● **REQUIRED WORK**
Report every line of the material that contains the string "split".

● **DATA PROVIDED**
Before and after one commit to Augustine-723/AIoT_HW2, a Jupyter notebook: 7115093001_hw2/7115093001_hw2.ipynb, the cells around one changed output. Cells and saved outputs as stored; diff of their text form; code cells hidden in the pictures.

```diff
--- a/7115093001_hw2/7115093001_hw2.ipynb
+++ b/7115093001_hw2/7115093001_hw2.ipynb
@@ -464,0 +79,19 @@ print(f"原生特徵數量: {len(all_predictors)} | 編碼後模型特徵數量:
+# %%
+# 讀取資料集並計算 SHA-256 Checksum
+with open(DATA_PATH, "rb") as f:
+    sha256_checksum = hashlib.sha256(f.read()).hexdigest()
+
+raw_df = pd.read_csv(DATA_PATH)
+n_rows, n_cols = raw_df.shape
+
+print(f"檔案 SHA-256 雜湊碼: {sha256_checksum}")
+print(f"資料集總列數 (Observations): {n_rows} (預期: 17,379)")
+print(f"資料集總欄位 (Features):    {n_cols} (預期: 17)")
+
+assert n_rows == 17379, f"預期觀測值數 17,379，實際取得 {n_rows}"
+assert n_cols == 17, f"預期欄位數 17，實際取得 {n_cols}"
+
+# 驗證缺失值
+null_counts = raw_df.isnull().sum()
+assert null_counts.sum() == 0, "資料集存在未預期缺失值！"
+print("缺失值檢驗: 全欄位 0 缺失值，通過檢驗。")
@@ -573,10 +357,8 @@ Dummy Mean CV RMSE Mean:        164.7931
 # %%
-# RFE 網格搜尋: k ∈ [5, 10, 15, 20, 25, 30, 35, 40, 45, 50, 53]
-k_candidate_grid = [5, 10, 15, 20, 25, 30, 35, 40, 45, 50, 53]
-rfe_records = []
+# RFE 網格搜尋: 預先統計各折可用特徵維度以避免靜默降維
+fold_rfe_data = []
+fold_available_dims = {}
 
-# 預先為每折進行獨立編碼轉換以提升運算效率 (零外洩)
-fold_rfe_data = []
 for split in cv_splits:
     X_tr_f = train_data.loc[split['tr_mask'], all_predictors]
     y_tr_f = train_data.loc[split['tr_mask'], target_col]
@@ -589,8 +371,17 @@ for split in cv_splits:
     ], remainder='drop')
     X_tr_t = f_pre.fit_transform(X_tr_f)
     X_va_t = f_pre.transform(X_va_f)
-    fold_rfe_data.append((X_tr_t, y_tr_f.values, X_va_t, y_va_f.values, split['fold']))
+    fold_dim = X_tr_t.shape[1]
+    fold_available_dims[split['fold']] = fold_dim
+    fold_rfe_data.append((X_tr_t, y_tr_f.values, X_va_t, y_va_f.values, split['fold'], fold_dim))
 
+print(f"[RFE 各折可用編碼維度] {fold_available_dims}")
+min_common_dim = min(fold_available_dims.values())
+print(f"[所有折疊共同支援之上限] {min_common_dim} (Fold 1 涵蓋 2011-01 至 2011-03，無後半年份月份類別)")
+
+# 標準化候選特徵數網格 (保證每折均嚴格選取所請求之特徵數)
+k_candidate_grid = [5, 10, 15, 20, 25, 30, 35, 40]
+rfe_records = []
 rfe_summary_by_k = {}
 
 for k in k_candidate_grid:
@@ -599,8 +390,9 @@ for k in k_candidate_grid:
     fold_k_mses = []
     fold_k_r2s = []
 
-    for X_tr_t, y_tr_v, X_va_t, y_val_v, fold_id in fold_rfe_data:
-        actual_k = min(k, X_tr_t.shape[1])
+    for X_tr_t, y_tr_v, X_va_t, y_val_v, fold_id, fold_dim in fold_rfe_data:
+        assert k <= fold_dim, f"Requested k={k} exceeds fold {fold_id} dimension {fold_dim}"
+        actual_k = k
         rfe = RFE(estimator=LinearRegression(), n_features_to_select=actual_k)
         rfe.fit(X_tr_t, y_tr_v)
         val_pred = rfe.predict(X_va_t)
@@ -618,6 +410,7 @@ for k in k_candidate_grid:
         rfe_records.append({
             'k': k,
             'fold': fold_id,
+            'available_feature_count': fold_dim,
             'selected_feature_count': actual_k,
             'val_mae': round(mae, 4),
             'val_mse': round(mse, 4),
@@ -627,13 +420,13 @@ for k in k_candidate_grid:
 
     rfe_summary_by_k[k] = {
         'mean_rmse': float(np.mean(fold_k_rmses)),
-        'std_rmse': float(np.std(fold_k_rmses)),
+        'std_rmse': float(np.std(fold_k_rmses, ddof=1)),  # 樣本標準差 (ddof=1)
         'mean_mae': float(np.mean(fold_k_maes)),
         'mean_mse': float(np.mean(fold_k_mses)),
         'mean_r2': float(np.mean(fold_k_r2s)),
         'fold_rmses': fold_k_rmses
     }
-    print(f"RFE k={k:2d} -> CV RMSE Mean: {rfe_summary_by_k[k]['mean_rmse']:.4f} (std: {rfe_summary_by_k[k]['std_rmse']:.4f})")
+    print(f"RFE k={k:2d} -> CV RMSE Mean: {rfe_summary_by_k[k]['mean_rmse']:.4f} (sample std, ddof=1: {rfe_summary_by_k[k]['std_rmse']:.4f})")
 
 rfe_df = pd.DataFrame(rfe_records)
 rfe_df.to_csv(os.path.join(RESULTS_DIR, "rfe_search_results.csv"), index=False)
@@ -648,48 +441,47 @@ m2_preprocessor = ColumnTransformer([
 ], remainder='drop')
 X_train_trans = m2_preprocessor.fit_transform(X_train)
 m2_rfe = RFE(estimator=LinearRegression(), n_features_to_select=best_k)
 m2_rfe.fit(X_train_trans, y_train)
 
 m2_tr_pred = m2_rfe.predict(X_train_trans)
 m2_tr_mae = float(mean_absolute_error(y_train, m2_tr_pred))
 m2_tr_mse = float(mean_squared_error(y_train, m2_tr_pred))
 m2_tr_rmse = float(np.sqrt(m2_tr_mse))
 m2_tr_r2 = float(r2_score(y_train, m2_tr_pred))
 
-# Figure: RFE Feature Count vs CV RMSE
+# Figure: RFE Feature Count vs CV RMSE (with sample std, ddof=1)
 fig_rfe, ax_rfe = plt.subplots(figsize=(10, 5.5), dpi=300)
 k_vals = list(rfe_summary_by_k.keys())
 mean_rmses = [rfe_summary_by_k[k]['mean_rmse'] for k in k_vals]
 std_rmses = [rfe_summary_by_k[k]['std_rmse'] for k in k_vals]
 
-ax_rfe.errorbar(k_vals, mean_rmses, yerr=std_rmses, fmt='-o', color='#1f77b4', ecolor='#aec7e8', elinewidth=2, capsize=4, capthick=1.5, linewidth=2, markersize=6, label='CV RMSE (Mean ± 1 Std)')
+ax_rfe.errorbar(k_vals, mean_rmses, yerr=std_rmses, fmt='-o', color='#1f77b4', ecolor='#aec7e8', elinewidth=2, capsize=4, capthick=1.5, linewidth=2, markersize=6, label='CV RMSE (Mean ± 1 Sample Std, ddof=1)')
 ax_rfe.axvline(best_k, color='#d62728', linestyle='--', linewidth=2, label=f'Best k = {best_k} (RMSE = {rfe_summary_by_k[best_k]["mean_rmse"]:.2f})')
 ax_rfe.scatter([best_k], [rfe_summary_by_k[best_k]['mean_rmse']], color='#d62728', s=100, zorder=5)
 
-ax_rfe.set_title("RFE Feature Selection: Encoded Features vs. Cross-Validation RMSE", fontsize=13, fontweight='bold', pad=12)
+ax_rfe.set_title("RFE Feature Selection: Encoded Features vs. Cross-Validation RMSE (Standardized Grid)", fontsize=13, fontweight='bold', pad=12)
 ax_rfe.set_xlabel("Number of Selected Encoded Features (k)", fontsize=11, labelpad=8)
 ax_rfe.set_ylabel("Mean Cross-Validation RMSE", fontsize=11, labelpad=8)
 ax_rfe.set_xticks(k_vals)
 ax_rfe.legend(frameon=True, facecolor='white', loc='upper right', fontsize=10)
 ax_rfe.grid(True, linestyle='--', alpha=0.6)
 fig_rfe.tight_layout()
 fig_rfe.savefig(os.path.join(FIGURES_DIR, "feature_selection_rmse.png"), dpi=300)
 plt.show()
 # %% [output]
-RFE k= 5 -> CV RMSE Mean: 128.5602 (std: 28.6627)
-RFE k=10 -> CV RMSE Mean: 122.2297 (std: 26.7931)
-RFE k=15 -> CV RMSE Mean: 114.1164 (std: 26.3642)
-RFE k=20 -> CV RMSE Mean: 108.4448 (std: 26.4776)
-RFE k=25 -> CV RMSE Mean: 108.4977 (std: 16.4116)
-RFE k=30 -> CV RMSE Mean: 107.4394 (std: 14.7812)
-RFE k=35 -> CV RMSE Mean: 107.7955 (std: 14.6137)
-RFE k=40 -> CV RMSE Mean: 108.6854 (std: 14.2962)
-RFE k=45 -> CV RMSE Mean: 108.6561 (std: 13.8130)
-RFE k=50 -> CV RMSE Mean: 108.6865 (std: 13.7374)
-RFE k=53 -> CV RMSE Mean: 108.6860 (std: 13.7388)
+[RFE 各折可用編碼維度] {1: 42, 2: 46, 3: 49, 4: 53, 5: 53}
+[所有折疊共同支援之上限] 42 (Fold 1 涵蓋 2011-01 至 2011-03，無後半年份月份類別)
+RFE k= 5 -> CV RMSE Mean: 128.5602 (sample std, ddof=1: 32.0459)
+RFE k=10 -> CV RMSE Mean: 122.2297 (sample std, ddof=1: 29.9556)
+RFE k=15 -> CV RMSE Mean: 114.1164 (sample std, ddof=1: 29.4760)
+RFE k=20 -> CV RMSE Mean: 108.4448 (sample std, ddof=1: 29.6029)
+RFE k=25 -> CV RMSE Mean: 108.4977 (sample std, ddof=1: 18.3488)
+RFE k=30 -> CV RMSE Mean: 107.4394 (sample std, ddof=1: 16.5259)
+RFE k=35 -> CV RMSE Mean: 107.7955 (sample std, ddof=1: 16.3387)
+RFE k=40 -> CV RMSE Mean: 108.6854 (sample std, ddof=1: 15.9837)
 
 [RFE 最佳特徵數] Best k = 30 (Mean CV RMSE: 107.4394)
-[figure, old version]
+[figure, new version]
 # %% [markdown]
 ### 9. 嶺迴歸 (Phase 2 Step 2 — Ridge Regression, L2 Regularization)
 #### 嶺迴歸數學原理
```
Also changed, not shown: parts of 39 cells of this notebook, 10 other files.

● **OUTPUT BELOW**
 for split in cv_splits:
     X_tr_f = train_data.loc[split['tr_mask'], all_predictors]
     y_tr_f = train_data.loc[split['tr_mask'], target_col]
@@ -589,8 +371,17 @@ for split in cv_splits:
-    fold_rfe_data.append((X_tr_t, y_tr_f.values, X_va_t, y_va_f.values, split['fold']))
+    fold_available_dims[split['fold']] = fold_dim
+    fold_rfe_data.append((X_tr_t, y_tr_f.values, X_va_t, y_va_f.values, split['fold'], fold_dim))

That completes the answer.